Molecular tracer, seen with PET scan, shows concentrations of abnormal proteins
In a small study of military personnel who had suffered head trauma and had reported memory and mood problems, UCLA researchers found brain changes similar to those seen in retired football players with suspected chronic traumatic encephalopathy, a degenerative brain disease linked to repeated blows to the head.
Chronic traumatic encephalopathy, or CTE, occurs in people who have had multiple head injuries. Recent studies and headlines have focused on former football players who exhibited symptoms such as depression, confusion and mood swings. In later stages, CTE can lead to symptoms of Alzheimer's disease and other forms of dementia. Currently, CTE can only be diagnosed after death, when examination of brain tissue reveals clumps of a protein called tau, which kills brain cells.
To aid in diagnosing CTE in living individuals, UCLA researchers are studying a molecular tracer, called FDDNP, which binds with tau as well as another abnormal protein called amyloid. The tracer, given intravenously, shows up in brain scans, pointing to the location and extent of abnormal proteins in the brain.

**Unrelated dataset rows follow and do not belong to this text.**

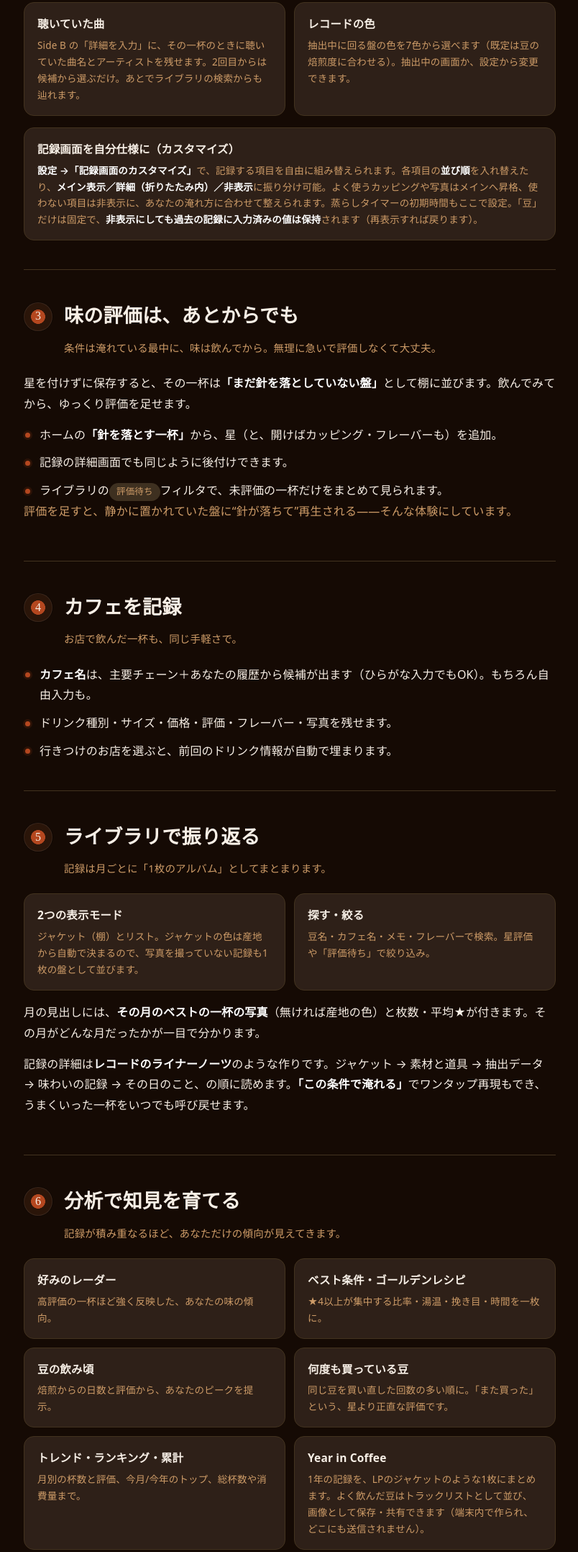
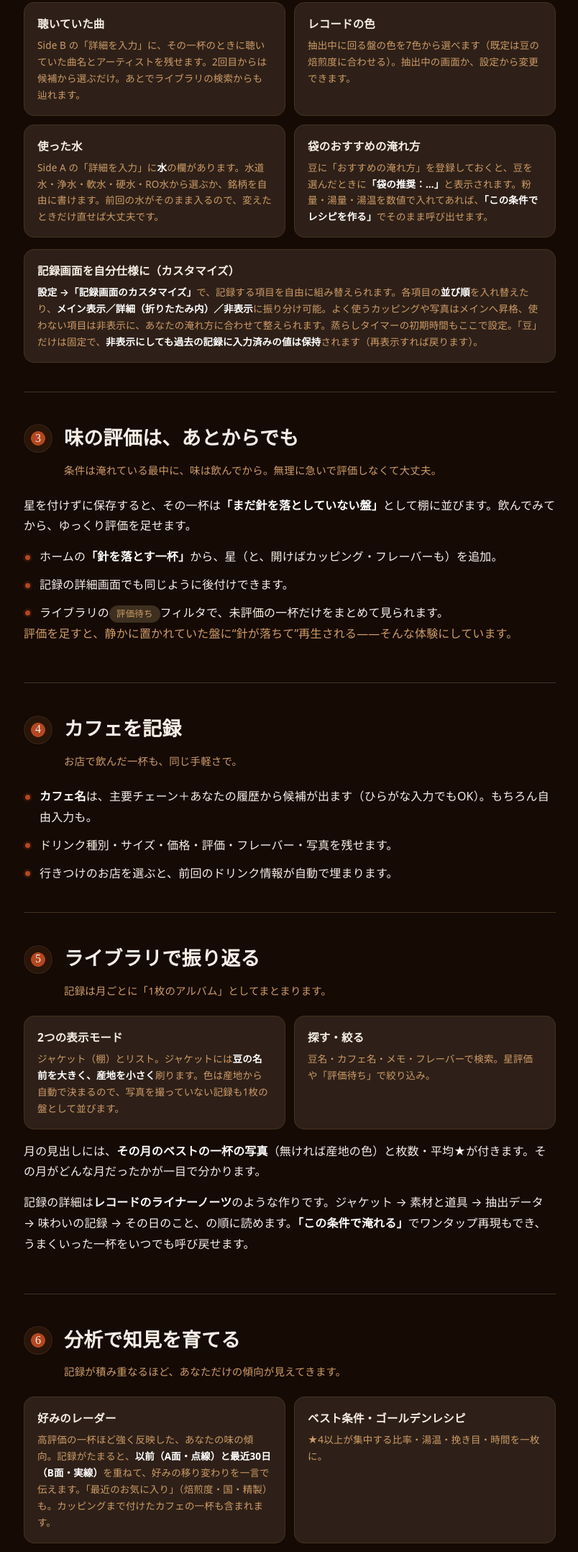
Before and after one commit to megroove/megroove-legal, a plain HTML site: page manual/index.html in a window 1280 px wide. Shown: the part 2444-4600 px from the top of the page at 72% size, without its empty margins (237-1041 px from the left). Drawn offline with Linux system fonts and the light colour scheme.

Commit message:
取扱説明書に水情報登録やおすすめレシピの改善を反映

```diff
--- a/manual/index.html
+++ b/manual/index.html
@@ -231,6 +231,8 @@
         <div class="grid two" style="margin-top:16px">
           <div class="tile"><h3>聴いていた曲</h3><p>Side B の「詳細を入力」に、その一杯のときに聴いていた曲名とアーティストを残せます。2回目からは候補から選ぶだけ。あとでライブラリの検索からも辿れます。</p></div>
           <div class="tile"><h3>レコードの色</h3><p>抽出中に回る盤の色を7色から選べます（既定は豆の焙煎度に合わせる）。抽出中の画面か、設定から変更できます。</p></div>
+          <div class="tile"><h3>使った水</h3><p>Side A の「詳細を入力」に<strong>水</strong>の欄があります。水道水・浄水・軟水・硬水・RO水から選ぶか、銘柄を自由に書けます。<em>前回の水がそのまま入る</em>ので、変えたときだけ直せば大丈夫です。</p></div>
+          <div class="tile"><h3>袋のおすすめの淹れ方</h3><p>豆に「おすすめの淹れ方」を登録しておくと、豆を選んだときに<strong>「袋の推奨：…」</strong>と表示されます。粉量・湯量・湯温を数値で入れてあれば、<strong>「この条件でレシピを作る」</strong>でそのまま呼び出せます。</p></div>
         </div>
 
         <div class="tile" style="margin-top:16px">
@@ -265,7 +267,7 @@
         <div class="sec-head"><span class="badge"><span>5</span></span><h2 class="sec-title">ライブラリで振り返る</h2></div>
         <p class="sec-sub">記録は月ごとに「1枚のアルバム」としてまとまります。</p>
         <div class="grid two">
-          <div class="tile"><h3>2つの表示モード</h3><p>ジャケット（棚）とリスト。ジャケットの色は産地から自動で決まるので、写真を撮っていない記録も1枚の盤として並びます。</p></div>
+          <div class="tile"><h3>2つの表示モード</h3><p>ジャケット（棚）とリスト。ジャケットには<strong>豆の名前を大きく、産地を小さく</strong>刷ります。色は産地から自動で決まるので、写真を撮っていない記録も1枚の盤として並びます。</p></div>
           <div class="tile"><h3>探す・絞る</h3><p>豆名・カフェ名・メモ・フレーバーで検索。星評価や「評価待ち」で絞り込み。</p></div>
         </div>
         <p style="margin-top:16px">月の見出しには、<strong>その月のベストの一杯の写真</strong>（無ければ産地の色）と枚数・平均★が付きます。その月がどんな月だったかが一目で分かります。</p>
@@ -276,7 +278,7 @@
         <div class="sec-head"><span class="badge"><span>6</span></span><h2 class="sec-title">分析で知見を育てる</h2></div>
         <p class="sec-sub">記録が積み重なるほど、あなただけの傾向が見えてきます。</p>
         <div class="grid two">
-          <div class="tile"><h3>好みのレーダー</h3><p>高評価の一杯ほど強く反映した、あなたの味の傾向。</p></div>
+          <div class="tile"><h3>好みのレーダー</h3><p>高評価の一杯ほど強く反映した、あなたの味の傾向。記録がたまると、<strong>以前（A面・点線）と最近30日（B面・実線）</strong>を重ねて、好みの移り変わりを一言で伝えます。「最近のお気に入り」（焙煎度・国・精製）も。カッピングまで付けたカフェの一杯も含まれます。</p></div>
           <div class="tile"><h3>ベスト条件・ゴールデンレシピ</h3><p>★4以上が集中する比率・湯温・挽き目・時間を一枚に。</p></div>
           <div class="tile"><h3>豆の飲み頃</h3><p>焙煎からの日数と評価から、あなたのピークを提示。</p></div>
           <div class="tile"><h3>何度も買っている豆</h3><p>同じ豆を買い直した回数の多い順に。「また買った」という、星より正直な評価です。</p></div>
@@ -305,8 +307,9 @@
         <div class="sec-head"><span class="badge"><span>8</span></span><h2 class="sec-title">ストック（豆・器具・レシピ）</h2></div>
         <p class="sec-sub">よく使うものを登録しておくと、記録がさらに速くなります。</p>
         <ul class="plain">
-          <li><strong>写真を登録</strong>できます。豆は袋・パッケージ、器具はその姿を。ピッカーやホームで一目で分かります。</li>
-          <li>豆の<strong>内容量</strong>を入れておくと、記録の粉量から<em>残量を自動計算</em>。飲み切ったらアーカイブへ。</li>
+          <li><strong>写真を登録</strong>できます。豆は袋の表面を<strong>リスト画像</strong>として（撮影でもアルバムからでも）、器具はその姿を。ピッカーやホームで一目で分かります。</li>
+          <li>豆には<strong>ロースター</strong>・袋に書かれた<strong>フレーバーノート</strong>・<strong>おすすめの淹れ方</strong>も残せます（どれも任意）。</li>
+          <li>豆の<strong>内容量</strong>を入れておくと、記録の粉量から<em>残量を自動計算</em>。飲み切ったら、ストックの行の<strong>「飲み切り」を1タップ</strong>で記録画面の選択肢から外れます（取り消しもできます）。残量が0になった一杯を保存したときは、アプリからも<em>飲み切りにするか</em>そっと尋ねます。</li>
           <li>気に入った豆をまた買ったら、その豆の「<strong>同じ豆を買い直す</strong>」から登録します。産地や焙煎度は引き継がれるので、<em>焙煎日を入れるだけ</em>。新しい袋には「2袋目」「3袋目」と付き、ピッカーや分析でも何袋目かが分かります。</li>
           <li>産地は、ブレンドなら「<strong>ブレンド（複数の産地）として入力</strong>」から<em>複数の国</em>を登録できます。分かる範囲だけで構いません。</li>
           <li>レシピ（粉量・湯量・挽き目・湯温のテンプレート）で、いつもの淹れ方をすぐ呼び出し。</li>
```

Previously, UCLA researchers used the tracer to study the brains of 15 former NFL players with memory and mood problems. In that study, the pattern of abnormal protein distribution in living patients was consistent with the tau distribution seen in autopsy-confirmed CTE cases.
For the current study, which builds upon the earlier research, seven military personnel (five veterans and two in active duty) who had suffered mild traumatic brain injuries and had memory or mood complaints underwent neuropsychiatric evaluations. They had brain scans after being injected with FDDNP, the molecular tracer. The results were compared to those of the 15 previously studied football players, as well as 24 people with Alzheimer's dementia and 28 people without cognitive problems, for comparison.
The location and quantity of the tracer in the brains of the military personnel were similar to that seen in retired football players and distinct from the distribution patterns seen in people with Alzheimer's disease or in healthy individuals.
Larger studies using FDDNP and brain scans in people at risk for chronic traumatic encephalopathy are needed to confirm the usefulness of FDDNP as a diagnostic tool. The ability to diagnose chronic traumatic encephalopathy in living individuals would help scientists observe the progression of the disease, develop treatments and quantify the scope of CTE among different populations, such as military veterans.
Dr. Gary Small, a professor of psychiatry and biobehavioral sciences at UCLA and director of the Longevity Center at UCLA's Semel Institute for Neuroscience and Human Behavior, is the study's senior author. Co-first authors are Drs. Stephen Chen and Prabha Siddarth, both of UCLA. Other authors are Jorge Barrio, Natacha Emerson, Chris Giza, Sung-Cheng Huang, Jie Liu, Jacqueline Martinez, David Merrill, Nagichettiar Satyamurthy and Koon-Pong Wong, all of UCLA; Robert Fitzsimmons of Fitzsimmons Law Offices in Wheeling, West Virginia; Julian Bailes of the University of Chicago's Pritzker School of Medicine; and Bennet Omalu of UC Davis.
The study appears in the July 17 Journal of Alzheimer's Disease.